If you don’t already have GCSEs in English and maths, you generally need to take functional skills as part of the apprenticeship, which is an alternative to GCSEs.

Chris – L&D Manager, MEH Alliance

I’m often asked what we look for in apprentices and I always say the same thing. You can train people to do almost anything, but you can’t teach attitudes and behaviours.

Esha – apprentice, Channel 4

An apprenticeship is all about going in to learn so you can be honest about your level of experience or knowledge without needing to worry too much.

How do they work?

An apprenticeship is a way to earn and learn at the same time. You’ll spend most of your time learning in your place of work, and the rest studying with a college or training provider. You’ll be able to learn the theory and then put it into practice in your daily life.

At the end of your apprenticeship, you’ll have an assessment to check you can confidently perform your role. If you pass, you’ll be awarded your apprenticeship. The assessment is nothing to worry about, you’ll have been building up to it throughout your time at the apprenticeship.

£19,319*
The average salary of an apprentice.
*Glassdoor
124,000**
Number of people who started a Level 3 apprenticeship in 2021/2022.
**Gov.uk, Aug 21 – Apr 22
18 – 24
Average number of months it takes to complete a Level 3 apprenticeship (full-time).
Pros of an apprenticeship
  • You’re an employee and get paid a salary, a holiday allowance, and sick pay.
  • You’ll gain professional experience in your chosen career and put what you learn into practice daily.
  • You won’t have to pay any study costs, as they’re co-funded by your employer and the Government.
  • At the end of the apprenticeship, you’ll have a chance to secure permanent employment at the company.
Cons of an apprenticeship
  • It’s a real job. You’ll have to get work on time and keep up with what’s expected of you.
  • Learning and studying on the job can be tough. You’ll need to manage your time so you can fit in working and studying. Your employer will support you, but you need to be organised.
  • With an apprenticeship, life is very different to going to uni. While there are plenty of opportunities to meet new people, it won’t be like going to uni.
  • You’ll get paid, but like any other job, you’ll be paying tax and national insurance.

How do I apply for a Level 3 apprenticeship?

An apprenticeship is like a job, so you apply directly through the employer. You will be asked to submit a CV and answer some questions about yourself. If you get through the first stage, you’ll be invited to an interview. You might find this guidance useful:

You can search for Level 3 apprenticeships through our Career Finder tool.
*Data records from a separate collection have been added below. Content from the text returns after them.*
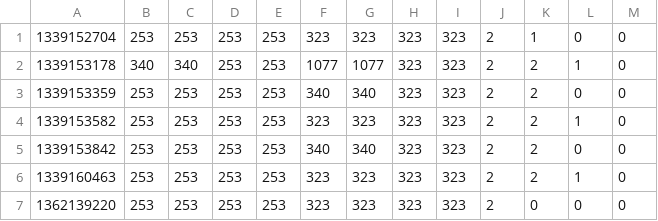
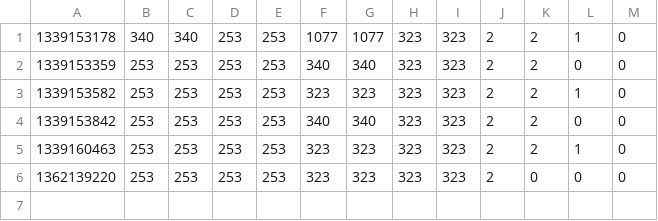
Before and after one commit to HiSPARC/sapphire, a TSV file: sapphire/data/trigger/2010.tsv, drawn as a sheet.

Commit message:
Update local data
Cleaned up some bad configs from the datastore.
Added layout for 1009.

```diff
--- a/sapphire/data/trigger/2010.tsv
+++ b/sapphire/data/trigger/2010.tsv
@@ -1,2 +1 @@
-1339152704	253	253	253	253	323	323	323	323	2	1	0	0
 1339153178	340	340	253	253	1077	1077	323	323	2	2	1	0
```
Also changed, not shown: sapphire/data/gps/13001.tsv, sapphire/data/gps/2010.tsv, 5 other files.
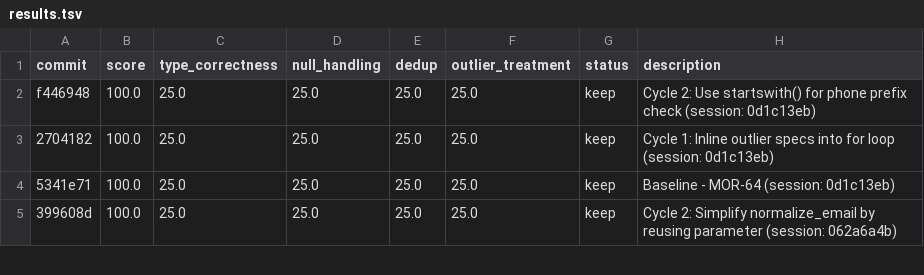
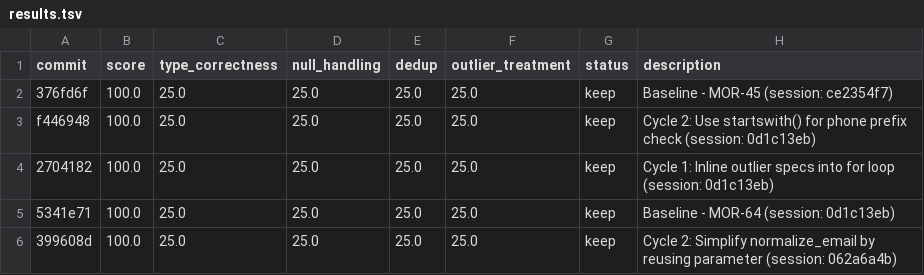
Before and after one commit to bmaguiraz/autoresearcher, a TSV file: experiments/03-data-cleaning/results.tsv, drawn as a sheet; only a part is shown; the diff names each change by its address in the sheet, - before the commit and + after, or states it on an @@ line.

```diff
--- a/experiments/03-data-cleaning/results.tsv
+++ b/experiments/03-data-cleaning/results.tsv
+row 2: 376fd6f | 100.0 | 25.0 | 25.0 | 25.0 | 25.0 | keep | Baseline - MOR-45 (session: ce2354f7)
```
What industries can I do an apprenticeship in?

Level 3 apprenticeships can take you anywhere, from a role in accountancy, to public health, marketing, and more. Explore all your options today.

Discover industries